From the Indian Beach trailhead in Ecola State Park, the Clatsop Loop Trail trail follows the edge of Tillamook Head, through rainforest, emerging at multiple sheer cliff viewpoints a total of 2.5 miles round trip. There are some great views even if you only go a short distance out and back along the western portion of the loop trail. Experienced hikers can hike across Tillamook Head from Indian Beach to north Seaside, approximately 5.25 miles, a route taken by the Lewis and Clark expedition in 1806.
#3) Cape Falcon Trail
At Oswald West State Park about 10 minutes south of Cannon Beach, you’ll find several trail options including a 13-mile stretch of the Oregon Coast Trail. One of the most visually rewarding options is the 2.3-mile Cape Falcon Trail that leads through old-growth rainforest to expansive views at the end of the cape.
#4) Short Sand Beach to Devil’s Cauldron
From the main parking area at Oswald West State Park, you can hike several trails for short outings or combine them for longer treks. It’s only a half-mile to beautiful Short Sand Beach, but you can continue through old growth forest to the Elk Flats Trail for 1.3 miles and then connect to a short spur trail to reach the sheer cliffs of Devil's Cauldron. Combine all of these for a hike of about four miles out and back, returning to the parking area on the Necarney Creek Trail.
#5) Neahkahnie Mountain Trail

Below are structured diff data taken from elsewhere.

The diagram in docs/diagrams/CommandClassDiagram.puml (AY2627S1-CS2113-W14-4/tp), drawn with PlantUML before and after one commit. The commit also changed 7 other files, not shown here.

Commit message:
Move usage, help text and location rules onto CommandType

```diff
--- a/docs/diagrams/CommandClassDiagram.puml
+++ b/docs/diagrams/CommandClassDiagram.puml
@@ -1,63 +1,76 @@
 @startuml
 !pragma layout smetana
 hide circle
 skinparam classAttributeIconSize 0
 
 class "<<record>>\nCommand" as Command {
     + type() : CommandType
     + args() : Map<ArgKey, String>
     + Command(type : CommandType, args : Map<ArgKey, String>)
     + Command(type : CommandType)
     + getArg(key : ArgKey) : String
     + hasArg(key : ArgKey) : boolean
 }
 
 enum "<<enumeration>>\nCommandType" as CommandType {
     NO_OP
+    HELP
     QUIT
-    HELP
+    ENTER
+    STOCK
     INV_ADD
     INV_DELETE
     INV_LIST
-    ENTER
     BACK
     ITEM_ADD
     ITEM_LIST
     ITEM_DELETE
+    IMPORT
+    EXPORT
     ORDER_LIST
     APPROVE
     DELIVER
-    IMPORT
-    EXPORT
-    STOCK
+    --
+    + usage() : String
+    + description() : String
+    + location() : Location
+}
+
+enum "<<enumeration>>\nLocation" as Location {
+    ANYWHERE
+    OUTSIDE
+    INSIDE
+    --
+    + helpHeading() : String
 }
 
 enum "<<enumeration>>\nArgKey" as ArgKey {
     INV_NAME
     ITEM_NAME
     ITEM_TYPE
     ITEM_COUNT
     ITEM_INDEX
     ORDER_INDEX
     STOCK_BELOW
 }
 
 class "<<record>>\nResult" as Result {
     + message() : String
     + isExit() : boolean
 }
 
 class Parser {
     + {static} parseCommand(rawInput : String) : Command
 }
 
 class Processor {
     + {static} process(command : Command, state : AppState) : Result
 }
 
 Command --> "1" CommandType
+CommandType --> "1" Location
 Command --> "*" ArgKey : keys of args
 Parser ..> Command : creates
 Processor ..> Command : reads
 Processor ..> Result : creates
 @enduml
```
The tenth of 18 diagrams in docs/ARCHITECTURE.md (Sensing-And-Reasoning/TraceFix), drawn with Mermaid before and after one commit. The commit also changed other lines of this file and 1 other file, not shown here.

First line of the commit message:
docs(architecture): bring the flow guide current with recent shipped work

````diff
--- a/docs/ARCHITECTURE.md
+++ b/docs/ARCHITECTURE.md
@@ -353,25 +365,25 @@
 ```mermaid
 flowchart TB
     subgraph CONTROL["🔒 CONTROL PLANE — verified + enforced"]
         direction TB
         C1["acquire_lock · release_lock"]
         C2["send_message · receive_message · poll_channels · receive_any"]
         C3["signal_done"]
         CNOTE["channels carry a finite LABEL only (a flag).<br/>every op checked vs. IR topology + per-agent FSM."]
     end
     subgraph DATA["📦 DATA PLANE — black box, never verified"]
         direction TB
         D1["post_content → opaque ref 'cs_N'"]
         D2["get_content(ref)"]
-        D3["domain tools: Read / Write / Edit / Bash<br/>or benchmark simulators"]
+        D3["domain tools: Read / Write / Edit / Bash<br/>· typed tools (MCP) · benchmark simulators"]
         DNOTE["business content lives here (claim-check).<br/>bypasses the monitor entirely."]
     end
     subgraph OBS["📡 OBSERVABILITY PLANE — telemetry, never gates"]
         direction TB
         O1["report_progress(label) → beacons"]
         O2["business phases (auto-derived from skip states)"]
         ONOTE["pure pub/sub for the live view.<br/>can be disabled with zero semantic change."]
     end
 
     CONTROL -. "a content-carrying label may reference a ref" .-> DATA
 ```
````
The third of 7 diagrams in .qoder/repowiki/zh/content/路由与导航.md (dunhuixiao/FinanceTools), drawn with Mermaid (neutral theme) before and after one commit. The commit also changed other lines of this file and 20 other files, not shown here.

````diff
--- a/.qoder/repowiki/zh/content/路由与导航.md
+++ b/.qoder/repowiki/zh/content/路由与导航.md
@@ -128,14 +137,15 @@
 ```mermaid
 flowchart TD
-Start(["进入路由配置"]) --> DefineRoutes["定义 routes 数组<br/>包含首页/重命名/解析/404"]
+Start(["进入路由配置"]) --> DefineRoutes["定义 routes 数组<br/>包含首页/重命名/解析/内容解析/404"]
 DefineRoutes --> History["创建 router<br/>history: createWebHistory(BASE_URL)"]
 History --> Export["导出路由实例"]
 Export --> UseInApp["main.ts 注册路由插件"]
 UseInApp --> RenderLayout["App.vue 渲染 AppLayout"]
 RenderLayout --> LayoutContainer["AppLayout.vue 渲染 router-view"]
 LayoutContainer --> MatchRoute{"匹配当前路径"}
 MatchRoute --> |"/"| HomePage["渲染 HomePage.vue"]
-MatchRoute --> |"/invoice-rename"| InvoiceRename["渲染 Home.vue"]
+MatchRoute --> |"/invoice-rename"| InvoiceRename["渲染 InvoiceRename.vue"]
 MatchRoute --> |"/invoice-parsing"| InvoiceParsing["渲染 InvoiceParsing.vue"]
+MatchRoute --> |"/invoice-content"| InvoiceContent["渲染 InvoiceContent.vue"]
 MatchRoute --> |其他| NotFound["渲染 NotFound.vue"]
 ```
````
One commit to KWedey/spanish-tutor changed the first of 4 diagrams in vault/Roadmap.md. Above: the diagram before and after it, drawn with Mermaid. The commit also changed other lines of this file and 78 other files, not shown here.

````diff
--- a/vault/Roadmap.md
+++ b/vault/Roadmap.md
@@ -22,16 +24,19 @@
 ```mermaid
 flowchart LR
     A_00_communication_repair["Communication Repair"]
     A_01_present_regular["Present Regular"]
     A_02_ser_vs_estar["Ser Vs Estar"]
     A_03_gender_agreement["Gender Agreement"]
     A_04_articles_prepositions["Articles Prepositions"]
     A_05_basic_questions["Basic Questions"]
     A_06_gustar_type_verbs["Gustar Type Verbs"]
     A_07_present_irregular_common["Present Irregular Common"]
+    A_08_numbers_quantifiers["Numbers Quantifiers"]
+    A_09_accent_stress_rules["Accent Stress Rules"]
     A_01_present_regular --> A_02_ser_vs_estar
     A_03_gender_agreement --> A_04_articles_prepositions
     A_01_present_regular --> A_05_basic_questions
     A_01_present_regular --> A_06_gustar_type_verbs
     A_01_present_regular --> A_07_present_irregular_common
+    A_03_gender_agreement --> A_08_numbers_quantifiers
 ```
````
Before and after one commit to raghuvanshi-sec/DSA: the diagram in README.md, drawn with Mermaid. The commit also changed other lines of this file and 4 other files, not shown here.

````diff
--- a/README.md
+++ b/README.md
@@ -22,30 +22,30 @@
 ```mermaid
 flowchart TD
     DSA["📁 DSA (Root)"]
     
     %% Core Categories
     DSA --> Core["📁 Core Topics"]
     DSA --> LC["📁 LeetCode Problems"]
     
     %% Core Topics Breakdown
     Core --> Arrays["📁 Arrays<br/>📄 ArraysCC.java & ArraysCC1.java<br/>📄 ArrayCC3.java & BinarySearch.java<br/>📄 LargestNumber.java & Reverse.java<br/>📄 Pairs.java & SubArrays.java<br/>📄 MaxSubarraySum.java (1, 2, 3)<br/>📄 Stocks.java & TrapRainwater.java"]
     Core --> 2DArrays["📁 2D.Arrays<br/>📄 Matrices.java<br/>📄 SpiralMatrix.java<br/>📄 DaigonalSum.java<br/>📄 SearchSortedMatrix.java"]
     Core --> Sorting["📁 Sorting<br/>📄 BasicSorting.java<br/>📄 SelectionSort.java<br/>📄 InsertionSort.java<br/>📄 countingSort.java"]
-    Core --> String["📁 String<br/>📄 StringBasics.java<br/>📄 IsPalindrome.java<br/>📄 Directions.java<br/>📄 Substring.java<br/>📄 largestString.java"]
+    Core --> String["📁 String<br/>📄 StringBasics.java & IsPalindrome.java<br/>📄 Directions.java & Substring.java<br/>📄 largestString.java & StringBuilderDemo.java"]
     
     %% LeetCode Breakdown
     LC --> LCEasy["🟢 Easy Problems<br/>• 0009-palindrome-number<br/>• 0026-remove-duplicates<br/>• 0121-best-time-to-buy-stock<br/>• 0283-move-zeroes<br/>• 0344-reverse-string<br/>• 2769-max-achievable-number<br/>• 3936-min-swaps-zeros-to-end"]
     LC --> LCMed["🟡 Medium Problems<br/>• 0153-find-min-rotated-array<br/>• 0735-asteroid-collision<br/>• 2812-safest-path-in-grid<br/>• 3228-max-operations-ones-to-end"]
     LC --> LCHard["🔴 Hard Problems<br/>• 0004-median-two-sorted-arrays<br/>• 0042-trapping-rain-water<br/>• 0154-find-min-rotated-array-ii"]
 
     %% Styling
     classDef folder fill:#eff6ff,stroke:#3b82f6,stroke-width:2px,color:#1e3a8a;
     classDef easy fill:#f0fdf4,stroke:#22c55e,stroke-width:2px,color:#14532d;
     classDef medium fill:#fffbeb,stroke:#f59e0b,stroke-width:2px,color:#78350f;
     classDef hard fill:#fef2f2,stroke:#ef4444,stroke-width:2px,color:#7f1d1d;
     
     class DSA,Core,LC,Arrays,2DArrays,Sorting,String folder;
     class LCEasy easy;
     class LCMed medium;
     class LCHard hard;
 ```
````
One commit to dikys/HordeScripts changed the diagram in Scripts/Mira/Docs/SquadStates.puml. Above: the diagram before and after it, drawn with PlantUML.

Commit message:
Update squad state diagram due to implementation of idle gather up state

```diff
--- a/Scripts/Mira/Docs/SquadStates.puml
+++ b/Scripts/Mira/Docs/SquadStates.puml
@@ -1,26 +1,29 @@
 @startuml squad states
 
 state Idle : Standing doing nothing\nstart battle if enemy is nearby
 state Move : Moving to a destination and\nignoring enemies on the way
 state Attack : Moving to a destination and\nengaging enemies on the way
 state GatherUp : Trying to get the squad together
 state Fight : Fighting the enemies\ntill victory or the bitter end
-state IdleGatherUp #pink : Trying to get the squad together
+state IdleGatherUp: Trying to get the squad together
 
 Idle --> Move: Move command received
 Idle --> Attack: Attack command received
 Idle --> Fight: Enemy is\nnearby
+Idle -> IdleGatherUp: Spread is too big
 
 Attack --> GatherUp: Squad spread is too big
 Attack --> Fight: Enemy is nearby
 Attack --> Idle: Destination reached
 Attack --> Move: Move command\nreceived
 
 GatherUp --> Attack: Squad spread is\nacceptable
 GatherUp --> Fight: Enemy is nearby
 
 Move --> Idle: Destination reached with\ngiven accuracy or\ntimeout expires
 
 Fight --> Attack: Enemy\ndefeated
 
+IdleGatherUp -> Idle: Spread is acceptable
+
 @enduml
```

For bird's eye views and great spring wildflowers, the Neahkahnie Mountain Trail crosses over the 1661-foot summit of Neahkahnie Mountain. The north side of the trail switchbacks about two miles to the summit where you are rewarded with panoramic views of the coastline, then continues down the south side 1.3 miles to the trail head on Neahkahnie Mountain Road.